Burr: And when you’re gone, who remembers your name? Who keeps your flame?
Burr and Men: Who tells your story?
Angelica and Women: Who tells your story?
The most insightful thing in the play Hamilton is the theme that history is written by successors. How a person or cause is remembered is determined by who tells the story.
That’s important because the last several weeks have seen the removal or tearing down of monuments of every kind: confederate statues (more than one-hundred of them), military base and school names honoring confederates, the confederate battle flag (e.g., Mississippi and NASCAR), product names (e.g., Aunt Jemima, Eskimo Pie, the Redskins), and more.
This was both unprecedented and rather chaotic. There ought to be principles and ideals that we should follow when deciding about monuments. But what are they?
The first principle is that monuments should be removed if they celebrate ideas that are dishonorable or wrong. As art historian Jonah Engel Bromwich explained in the New York Times:
[A] statue is a bid for immortality. It’s a way of solidifying an idea and making it present to other people. So that is what’s really at issue here. It’s not the statues themselves but the point of view that they represent. And these are statues in public places, right? So these are statues claiming that this version of history is the public version of history.
Removal is justified when monuments promote a particular side in history, and it is the side of injustice. This is most obvious in confederate statues on public land and the naming of things for prominent confederates. These monuments were part of a decades-long effort to support white supremacy, segregation, and discrimination.
The second principle is that removal is particularly important when monuments are intended to intimidate groups of Americans and deny them their rights. Statues at statehouses, courthouses and public squares were designed to encourage white supremacists and discourage civil rights advocates. For decades they announced to the public that a given state, county or town sided with the confederacy and what it stood for.
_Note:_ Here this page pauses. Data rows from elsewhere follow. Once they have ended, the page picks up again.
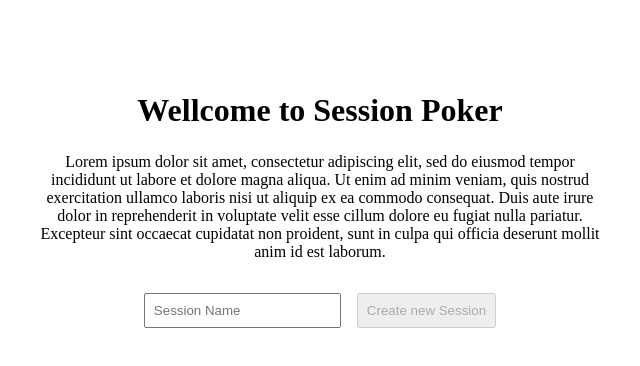
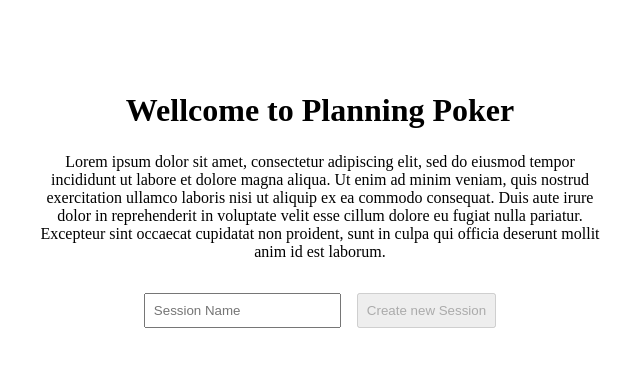
Before and after one commit to TimHolzherr/planning-poker, an Angular app in the folder Client/: page / in a window 1280 px wide. Shown: the top 366 px of the page, without its empty margins (320-960 px from the left). Built offline with nearby package versions, Linux system fonts and the light colour scheme.

Commit message:
Fix issue with production build: casing

```diff
--- a/Client/src/app/app.module.ts
+++ b/Client/src/app/app.module.ts
@@ -7,7 +7,7 @@ import { AppComponent } from "./app.component";
 import { WelcomeComponent } from "./welcome/welcome.component";
 import { SessionComponent } from "./session/session.component";
 import { TicketComponent } from './ticket/ticket.component';
-import { VoteButtonComponent } from './Ticket/vote-button/vote-button.component';
+import { VoteButtonComponent } from './ticket/vote-button/vote-button.component';
 
 @NgModule({
     declarations: [AppComponent, WelcomeComponent, SessionComponent, TicketComponent, VoteButtonComponent],
--- a/Client/src/app/welcome/welcome.component.ts
+++ b/Client/src/app/welcome/welcome.component.ts
@@ -4,7 +4,7 @@ import { Router } from "@angular/router";
 @Component({
     selector: "app-welcome",
     template: `
-        <h1>Wellcome to Session Poker</h1>
+        <h1>Wellcome to Planning Poker</h1>
         <p>
             Lorem ipsum dolor sit amet, consectetur adipiscing elit, sed do
             eiusmod tempor incididunt ut labore et dolore magna aliqua. Ut enim
```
It’s true that many individuals who appreciate southern history or symbols of the confederacy do not feel like they are supporting racism. Perhaps they aren’t. Nevertheless, it is high time to remove these monuments from public places to make clear that racism will not be tolerated as a basis for public policy.
Not all the monuments under attack concern the civil war. For example, what about Christopher Columbus? He began what became the genocide of native Americans and, in truth, there is nothing very heroic about his life. And yet, monuments to Columbus were not erected to support a political ideology.
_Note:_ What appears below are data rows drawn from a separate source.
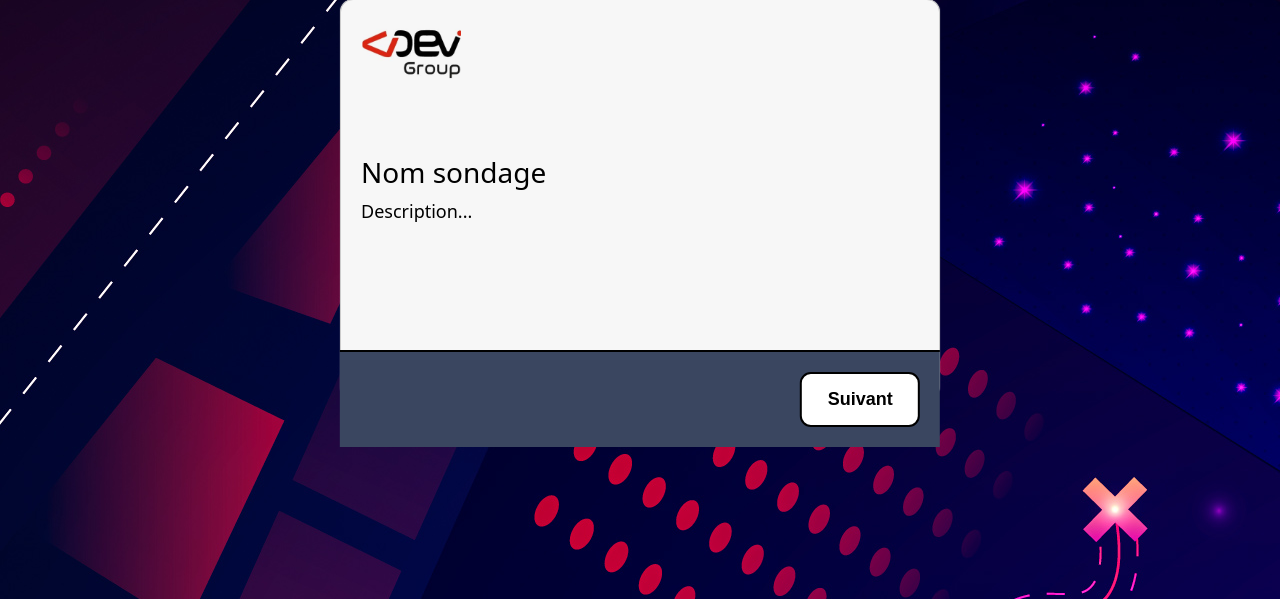
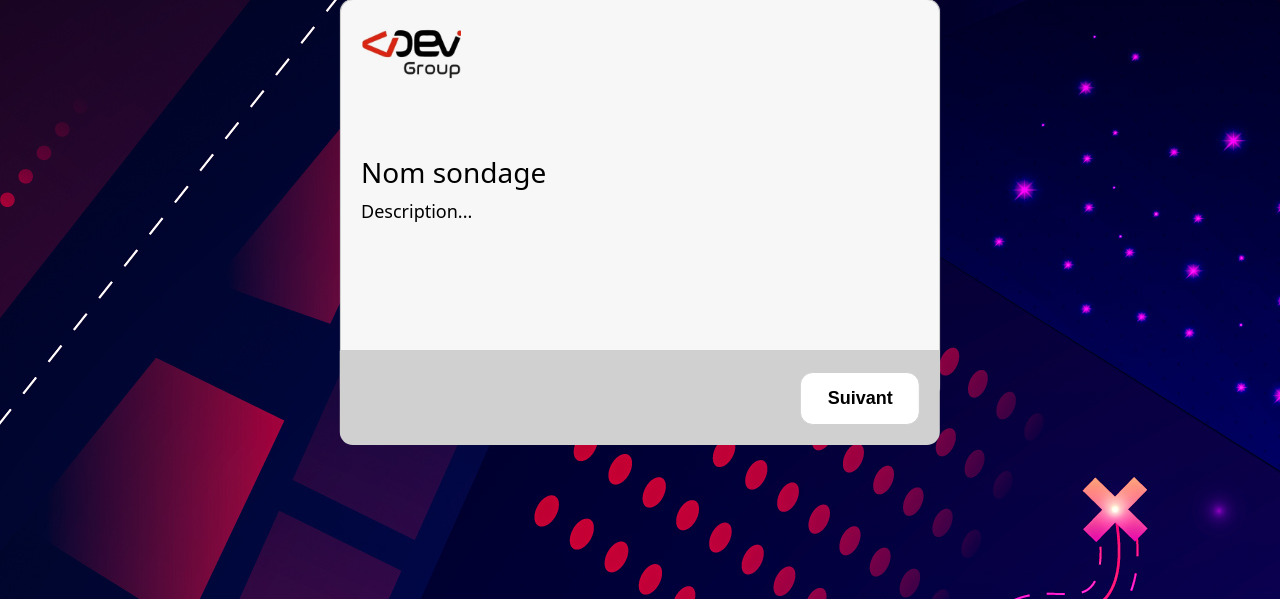
Before and after one commit to 0xInDev/OpenASK, a Django app: page /client/ in a window 1280 px wide. Shown: the part 201-800 px from the top of the page. Run offline with Django 3.2, Linux system fonts and the light colour scheme; parts of the project's set-up code (start-up, migrations or seed data) failed here and were passed over.

Commit message:
add loties check mark, rework color and border

```diff
--- a/client/templates/base.html
+++ b/client/templates/base.html
@@ -18,6 +18,7 @@
 
 <script type="text/javascript" src="{% static 'js/jquery-3.6.0.min.js' %}"></script>
 <script type="text/javascript" src="{% static 'js/sijs.js' %}"></script>
+<script src="https://unpkg.com/@lottiefiles/lottie-player@latest/dist/lottie-player.js"></script>
 {% block script %} {% endblock %}
 </body>
 </html>
--- a/client/templates/question.html
+++ b/client/templates/question.html
@@ -9,8 +9,8 @@
 	<div id="questionBox">
 
 	</div>
-	<div id="ok" style="color: forestgreen;">
-		<img src="{% static 'img/7efs.gif' %}" alt="">
+	<div id="ok" class="d-none" style="color: forestgreen;">
+		<lottie-player src="https://assets2.lottiefiles.com/packages/lf20_unahkkgk.json"  background="transparent"  speed="1"  style="width: 240px; height: 240px;"   autoplay></lottie-player>
 	</div>
 	<br>
 	<button onclick="validate()">Envoyer</button>
--- a/client/templates/sondage.html
+++ b/client/templates/sondage.html
@@ -22,12 +22,12 @@
 		<div id="questionBox">
 		</div>
 		<div id="ok" class="d-none"  style="text-align: center;">
-			<img style="border-radius: 13px;" src="{% static 'img/7efs.gif' %}" alt="">
+			<lottie-player src="https://assets2.lottiefiles.com/packages/lf20_unahkkgk.json"  background="transparent"  speed="1"  style="width: 240px; height: 240px;margin: auto;"   autoplay></lottie-player>
 			<p class="text-success mt-2 ">Formulaire envoyé</p>
 		</div>
 		<br>
 		<br><br><br>
-		<div class="boxBottom">
+		<div class="boxBottom" id="boxBottom">
 			<button id="prev" style="visibility: hidden;" onclick="prev()">Précedent</button>
 			<button id="validate" onclick="validate()" style="display: None; width: 150px">Envoyer</button>
 			<button id="next" onclick="next()">Suivant</button>
@@ -61,8 +61,8 @@
 		min-height: 400px;
 		box-shadow: 0 0 1px #ccc;
 		border: 1px solid #ccc;
-		border-radius: 13px;
-		padding: 20px;
+ 		border-radius: 13px;
+ 		padding: 20px;
 		clip: auto;
 	}
 	.box p {
@@ -83,9 +83,11 @@
 		border-radius: 8px;
 	}
 	.boxBottom {
-		background:#3a4660; /* #fccd0d; */
-		border-top: 2px solid black;
+		background:#d0d0d0; /* #fccd0d; */
+		border-top: 2px solid #d0d0d0;
 		position: absolute;
+		border-bottom-left-radius: 13px;
+		border-bottom-right-radius: 13px;
 		top: 88%;
 		left: 50%;
 		transform: translate(-50%, 0%);
@@ -106,14 +108,14 @@
 		font-weight: bold;
 		font-family: Arial;
 		width: 120px;
-		border-radius: 11px;
-		border: 2px solid black;
+		border-radius: 13px;
+		border: 1px solid #d0d0d0;
 	}
 	.boxBottom button#validate {
 		width: 200px;
 	}
 	.boxBottom button:hover {
-		background:#4c669c; /* #fc7935; */
+		background:#6d727d; /* #fc7935; */
 		color: white;
 		border: 0px solid black;
 	}
@@ -134,6 +136,7 @@
 			clip: auto;
 		}
 	}
+
 	label {
 	  display: flex;
 	  width: 100%;
@@ -386,9 +389,9 @@
 	        success: function (rs) {
 	        	if("status" in rs) {
 	        		$('#questionBox').html('')
-	        		$('#ok').toggleClass("d-none")
-	        		$('#prev').css("visibility", "hidden")
-	        		$('#validate').css("visibility", "hidden")
+					$("#ok").toggleClass("d-none")
+	        		$('#ok').html('<lottie-player src="https://assets2.lottiefiles.com/packages/lf20_unahkkgk.json"  background="transparent"  speed="1"  style="width: 240px; height: 240px;margin: auto;"   autoplay></lottie-player><p class="text-success mt-2 ">Formulaire envoyé</p>')
+	        		$('#boxBottom').toggleClass("d-none")
 	        	} else {
 					$("#alert").toggleClass("d-none")
 					setTimeout(() => {
```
And even if we remove his statues, do we also change place names like Columbus, Ohio or the District of Columbia? That seems a bridge too far. We’re not going to stop calling ourselves Americans if we decide we don’t like Amerigo Vespucci, are we? In any case, what’s the rush? Tributes to Columbus are deserving of a healthy public conversation.
There have also been attacks on some of our nation’s Founding Fathers because they were slaveholders. If we reject monuments to anyone who was a slaveholder, we’re eliminating virtually all the principal Founding Fathers. Washington, Jefferson, Franklin, Madison, John Jay and Chief Justice John Marshall were all slaveholders at some point. Among the rest, John Adams was entirely against slavery, but not Alexander Hamilton.
Yes, even Hamilton supported slavery to some extent. Hamilton’s wife’s family, the Schuylers, were major slaveholders (which is why a statue of Philip Schuyler in Albany was removed in June) and, as a lawyer, Hamilton assisted the family with slave transactions. In fact, while Hamilton publicly supported manumission, some historians think he and Eliza probably owned household slaves at some point in their marriage.
So, ironically, Lin-Manuel Miranda proves his point that history is a question of “who tells your story.” Theater-goers might conclude that Alexander Hamilton was an abolitionist, pro-immigrant, and some kind of liberal. The living Hamilton was none of these.
But the musical play, like other less “dramatic” monuments to our Founding Fathers, was not created for the purpose of perpetuating, celebrating or rationalizing anything discreditable. Such monuments celebrate the beginnings of a nation that was dedicated, at least in its ideals, to a government of, by and for the people, and a society that rejected aristocracy and embraced “life, liberty and the pursuit of happiness.”
That truly deserves commemoration.